Woodland and
Avenues, in Summit. There is a
charge for the evening. Participants are asked to register by
calling the Center at 273-7253.
Cotier Reports for
Duty in Maine
Navy Seaman Recruit Matthew W. Cotier, a 1986 graduate
of Westfield High School recently
reported for duty with Patrol
Squadron-44, Naval Air Station,
Brunswick, Me.
He joined the Navy in July 1988.
Chiropractic Treatments
May Help
Family Care By:
A creative writing project absorbs the students of Ms. Beverly Geddis' junior class at the High School and Ms. Diane Russell's third
graders at Franklin School. Originally in last summer's Westfield
Writing Project, the students are involved in a series of cooperative
writing efforts. Pictured here on task are Vicky Nusse and Sebastian
687-2092 ^
Individual psychotherapy for the
many difficult problems of
.adolescent growth and development.
Dr. A. Pecoraro Jr., Director
Board Certified Diplomntc
127 South Euclid Avenue
Westfield, New Jersey 07090
(201) 233-7333
By Appointment
O Chtck EncloMd
D Bill mi
P l u i * Allow 2 W n k i lor Delivery
143 Elmer Street
If you ctn'l he heljuil by chiiopricllc mrlhodi,
»< will rccommtnil Uir txil hind of doctor for
Union County Psychotherapy Inc.
Dennis Brooks, M.S.W.; A.C.S.W.
Collegiate MO00
Q: Is ii necessary IO have 20/20 vision lo be a good athlete?
A: 20/20 vision only mean* that you can see an object clearly from a distance of 20 feet.

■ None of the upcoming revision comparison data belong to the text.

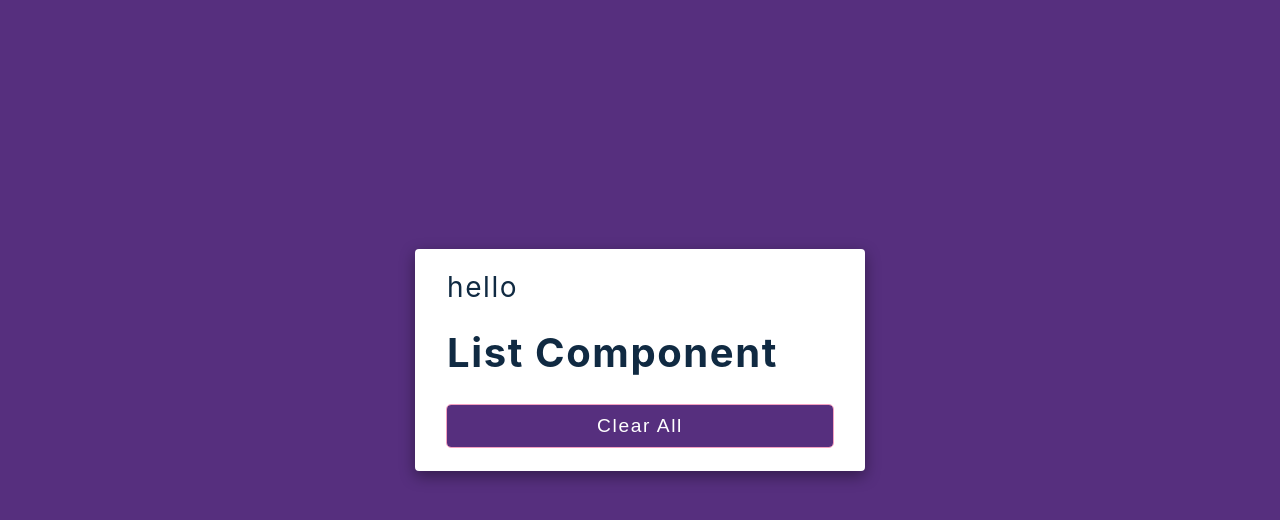
Repository: Chetandev16/Birthday-reminder
Page: /
These files come from the project's save history. The page is drawn as it stood at one moment and after a run of saves; the edit follows.
The browser window is 1280 px wide. The pictures show the whole page.
The project was rebuilt for these pictures with package versions that can differ from the ones it lists, and the page was loaded fresh each time.

Above is the page before, as saved 2022-01-23 17:51:08.

### src/index.css
/*
===============
Variables
===============
*/

:root {
  /* dark shades of primary color*/
  --clr-primary-1: hsl(162, 61%, 89%);
  --clr-primary-2: hsl(162, 60%, 78%);
  --clr-primary-3: hsl(162, 61%, 67%);
  --clr-primary-4: hsl(162, 61%, 57%);
  /* primary/main color */
  --clr-primary-5: hsl(162, 73%, 46%);
  /* lighter shades of primary color */
  --clr-primary-6: #1aa179;
  --clr-primary-7: #13795b;
  --clr-primary-8: #0d503c;
  --clr-primary-9: #06281e;
  /* darkest grey - used for headings */
  --clr-grey-1: hsl(212, 33%, 89%);
  --clr-grey-2: hsl(210, 31%, 80%);
  --clr-grey-3: hsl(211, 27%, 70%);
  --clr-grey-4: hsl(209, 23%, 60%);
  /* grey used for paragraphs */
  --clr-grey-5: hsl(210, 22%, 49%);
  --clr-grey-6: hsl(209, 28%, 39%);
  --clr-grey-7: hsl(209, 34%, 30%);
  --clr-grey-8: hsl(211, 39%, 23%);
  --clr-grey-9: hsl(209, 61%, 16%);
  --clr-white: #fff;
  --clr-red-dark: hsl(360, 67%, 44%);
  --clr-red-light: hsl(360, 71%, 66%);
  --clr-green-dark: hsl(125, 67%, 44%);
  --clr-green-light: hsl(125, 71%, 66%);
  --clr-black: #222;
  --transition: all 0.3s linear;
  --spacing: 0.1rem;
  --radius: 0.25rem;
  --light-shadow: 0 5px 15px rgba(0, 0, 0, 0.1);
  --dark-shadow: 0 5px 15px rgba(0, 0, 0, 0.4);
  --max-width: 1170px;
  --fixed-width: 450px;
  --clr-pink: #f28ab2;
  --clr-purple: #562f7e;
}
/*
===============
Global Styles
===============
*/

*,
::after,
::before {
  margin: 0;
  padding: 0;
  box-sizing: border-box;
}
body {
  font-family: -apple-system, BlinkMacSystemFont, 'Segoe UI', Roboto, Oxygen,
    Ubuntu, Cantarell, 'Open Sans', 'Helvetica Neue', sans-serif;
  background: var(--clr-purple);
  color: var(--clr-grey-9);
  line-height: 1.5;
  font-size: 0.875rem;
}
ul {
  list-style-type: none;
}
a {
  text-decoration: none;
}
h1,
h2,
h3,
h4 {
  letter-spacing: var(--spacing);
  text-transform: capitalize;
  line-height: 1.25;
  margin-bottom: 0.75rem;
}
h1 {
  font-size: 3rem;
}
h2 {
  font-size: 2rem;
}
h3 {
  font-size: 1.25rem;
}
h4 {
  font-size: 0.875rem;
}
p {
  margin-bottom: 1.25rem;
  color: var(--clr-grey-5);
}
@media screen and (min-width: 800px) {
  h1 {
    font-size: 4rem;
  }
  h2 {
    font-size: 2.5rem;
  }
  h3 {
    font-size: 1.75rem;
  }
  h4 {
    font-size: 1rem;
  }
  body {
    font-size: 1rem;
  }
  h1,
  h2,
  h3,
  h4 {
    line-height: 1;
  }
}
/*  global classes */

/* section */
.section {
  width: 90vw;
  margin: 0 auto;
  max-width: var(--max-width);
}

@media screen and (min-width: 992px) {
  .section {
    width: 95vw;
  }
}

main {
  min-height: 100vh;
  display: flex;
  justify-content: center;
  align-items: center;
}

.container {
  width: 90vw;
  margin: 5rem 0;
  max-width: var(--fixed-width);
  background: var(--clr-white);
  border-radius: var(--radius);
  padding: 1.5rem 2rem;
  box-shadow: var(--dark-shadow);
}
.container h3 {
  font-weight: normal;
  text-transform: none;
  margin-bottom: 2rem;
}
.person {
  display: grid;
  grid-template-columns: auto 1fr;
  column-gap: 0.75rem;
  margin-bottom: 1.5rem;
  align-items: center;
}
.person img {
  width: 75px;
  height: 75px;
  object-fit: cover;
  border-radius: 50%;
  box-shadow: var(--light-shadow);
}
.person h4 {
  margin-bottom: 0.35rem;
}
.person p {
  margin-bottom: 0;
}
.container button {
  color: var(--clr-white);
  display: block;
  width: 100%;
  border-color: transparent;
  background: var(--clr-purple);
  margin: 2rem auto 0 auto;
  text-transform: capitalize;
  font-size: 1.2rem;
  padding: 0.5rem 0;
  letter-spacing: var(--spacing);
  border-radius: var(--radius);
  outline: 1px solid rgba(242, 138, 178, 0.8);
  cursor: pointer;
}

### src/App.js
import React, { useState } from "react";
import data from "./data";
import List from "./List";
function App() {
  const var1 = " hello ";
  const [reset, setRest] = useState(data);
  const handelReset = () => {
    setRest([]);
  };

  return (
    <main>
      <section className="container">
        <h3>{var1}</h3>
        <List />
        <button
          onClick={() => {
            console.log("clicked");
          }}
        >
          Clear All
        </button>
      </section>
    </main>
  );
}

export default App;

### src/data.js
export default [
  {
    id: 1,
    name: 'Bertie Yates',
    age: 29,
    image:
      'https://res.cloudinary.com/diqqf3eq2/image/upload/v1595959131/person-2_ipcjws.jpg',
  },
  {
    id: 2,
    name: 'Hester Hogan',
    age: 32,
    image:
      'https://res.cloudinary.com/diqqf3eq2/image/upload/v1595959131/person-3_rxtqvi.jpg',
  },
  {
    id: 3,
    name: 'Larry Little',
    age: 36,
    image:
      'https://res.cloudinary.com/diqqf3eq2/image/upload/v1586883423/person-4_t9nxjt.jpg',
  },
  {
    id: 4,
    name: 'Sean Walsh',
    age: 34,
    image:
      'https://res.cloudinary.com/diqqf3eq2/image/upload/v1586883417/person-3_ipa0mj.jpg',
  },
  {
    id: 5,
    name: 'Lola Gardner',
    age: 29,
    image:
      'https://res.cloudinary.com/diqqf3eq2/image/upload/v1586883334/person-1_rfzshl.jpg',
  },
];

Loaded but not shown: public/index.html (common file); src/index.js (common file); src/List.js (common file)

After the next 2 saves:
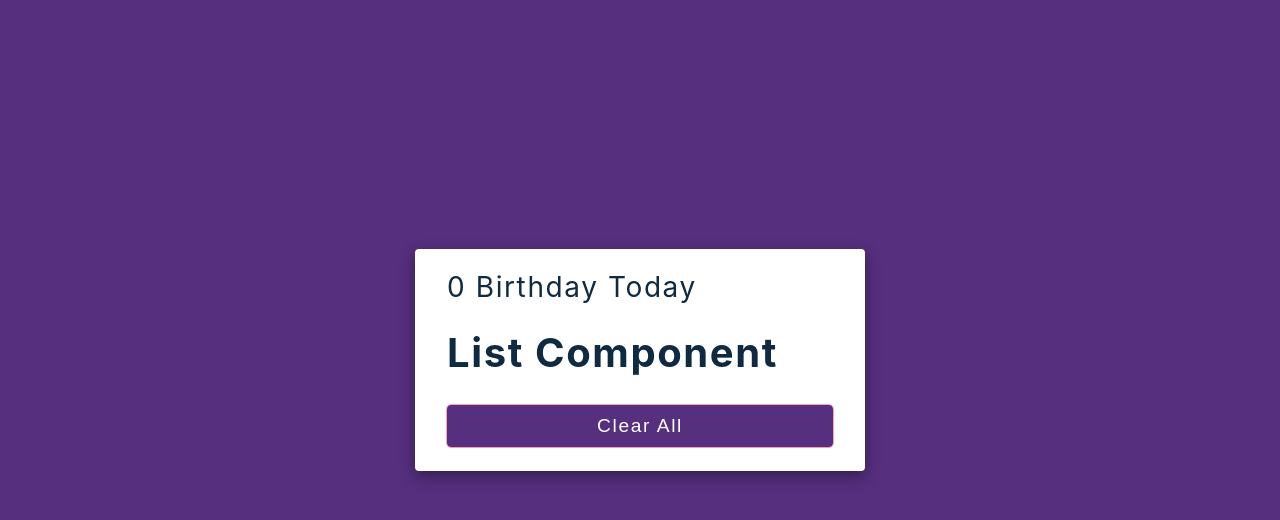
The 2 saves are shown as one change because they came seconds apart.
The last was saved 13 s later.
--- a/src/App.js
+++ b/src/App.js
@@ -2,16 +2,17 @@ import React, { useState } from "react";
 import data from "./data";
 import List from "./List";
 function App() {
-  const var1 = " hello ";
-  const [reset, setRest] = useState(data);
-  const handelReset = () => {
+
+  const[reset , setRest] = useState(data);
+  const  handelReset = () =>{
     setRest([]);
-  };
+  }
+
 
   return (
     <main>
       <section className="container">
-        <h3>{var1}</h3>
+        <h3>0 Birthday Today</h3>
         <List />
         <button
           onClick={() => {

A
good athlete needs many oihcr visual skills as well, including clear near vision, depth perception, speed of recognition (how fail the visual image it processed by lite brain), quick visual,
reaction lime, and good peripheral {side) vjslon.
A recent study of athletes and spom officials has st'own ihat many athletes whose distance
vision is clear are deficient in ihe other visual sfcills- However, many oF these skills can be
developed. Some outstanding athletes have done to!
Q: Will wearing glassc interfere with playing baseball and tennis?
A: If you see clearly with your glasses and are comfortable with them, they sliould not inhibit
your sports activities. Uui, a> a safely precaution, make sure lhat ilie lenses arc either scratchresistant plastic or impaci-rcsisianifcilass,in case you accidentally gci Fiji in (he eye by a stiay
ball. Many adilcici prefer wearing contact lenses. They don't steam up in hoi weather, slip
down your nose, or feel heavy. Coniaci'lcnses often provide even dearer vision ihan eyeglasses,
and since there is no frame, ilicrc is naihing to interfere with peripheral (side) vision. Consider
one of ihe new types of sporii goggles for cutra proiei:imn if you wear cumacisor no glasses at
Preunltd i t a service lo tht communHj by Dr. Berntrd Fildmin, 0.0., FAA.0.
226 North Ave. f Westfield, N.J. 07090